The Assembly of Kosovo faces its most critical democracy test since Kosovo declared independence in 2008. Partisan battles over forming a government after inconclusive elections in 2014 have led to an extended period of political instability, and ultimately to political turmoil in parliament. Opposition members have repeatedly unleashed tear gas during session to block proceedings related to contested provisions of an agreement normalizing relations with Belgrade. All political parties, whether in government or in opposition, need to handle sensitive political issues in a more responsible, consultative, and transparent manner.

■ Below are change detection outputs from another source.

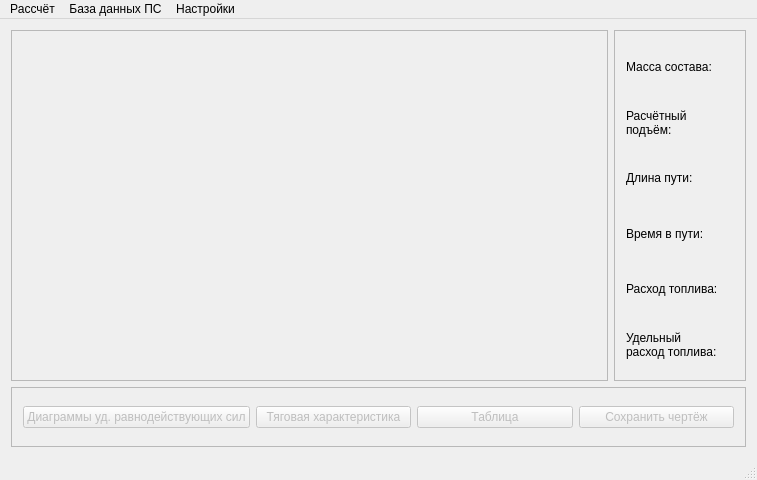
This is mainwindow.ui in Prygoon/Diploma as Qt 5 draws it before an edit. The edited form follows.
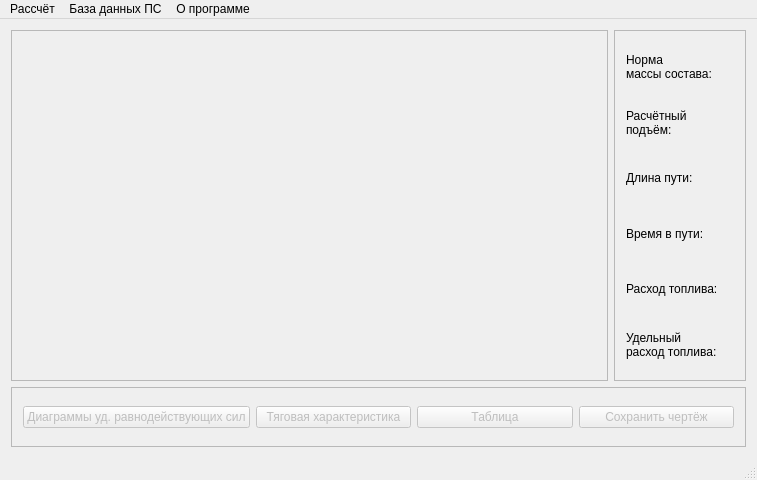
This is the edited form. Icons and pictures are not drawn. Custom widgets are drawn as their Qt base class.

Patch:
```diff
--- a/mainwindow.ui
+++ b/mainwindow.ui
@@ -69,7 +69,8 @@
          <item>
           <widget class="QLabel" name="massLabel">
            <property name="text">
-            <string>Масса состава: </string>
+            <string>Норма
+массы состава: </string>
            </property>
           </widget>
          </item>
@@ -272,7 +273,7 @@
    </widget>
    <widget class="QMenu" name="menu">
     <property name="title">
-     <string>Настройки</string>
+     <string>О программе</string>
     </property>
    </widget>
    <addaction name="menuFile"/>
```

NDI public opinion research shows that, in general, citizen trust is at all-time lows in both parliament and in the political establishment as a whole. Frustrated by slow economic progress and corruption, the public wants results, not rancor, from elected leaders. Albert Krasniqi of the Kosovo Democratic Institute described the roots of the mistrust: “Over the years, we’ve heard members of the Assembly using un-parliamentary language, we’ve seen them getting involved in illegal activities, we’ve seen members discussing and voting on legislation that directly affects their personal business interests, or members that teach at private universities voting for accreditation of the same institutions that pay salary to them.”
NDI has supported the Kosovo Assembly, with USAID funding, since the body’s inception in 2001. In light of the current crisis, NDI engaged the Speaker of the Assembly and other parliamentary leaders in government and opposition on how to improve ethical standards, and how the Assembly can demonstrate to the public that it is conducting the people’s business with integrity. NDI called upon the expertise of the U.S. Office of Congressional Ethics (OCE) through the House Democracy Partnership (HDP), a bipartisan congressional initiative to provide peer-to-peer support to parliaments worldwide. OCE Director Omar Ashmawy visited Kosovo in June to discuss with political leaders, members of parliament and civil society activists how the U.S. Congress codifies parliamentary ethics, assesses Members’ behavior and enforces standards. They also talked about how this experience can inform the Kosovo Assembly in establishing proper ethics codes and means for enforcement. NDI used the occasion to present its Common Ethical Principles for Members of Parliament that members of parliament can refer to in their professional conduct.
The Kosovo Assembly has a standing code of member conduct, but they have no discernible means for proper and timely enforcement, and little in the way of resources to build robust oversight. Based on Ashmawy’s experience and advice, several political party leaders have committed to building effective enforcement mechanisms, such as a standing parliamentary committee on ethics.
Members of the Kosovo Assembly used Ashmawy’s visit to reflect on restoring the Assembly’s public image. Selvije Halimi, Deputy Chair of the Committee on Legislation, said that the MP behavior “correlates with the way the institution is perceived. If our conduct does not meet the minimum norms of society, then citizen confidence will erode and we will not uphold the integrity of the Assembly.” Building parliamentary ethics is among many NDI initiatives in the legislative and political realm to help Kosovo’s representative bodies perform with democratic integrity.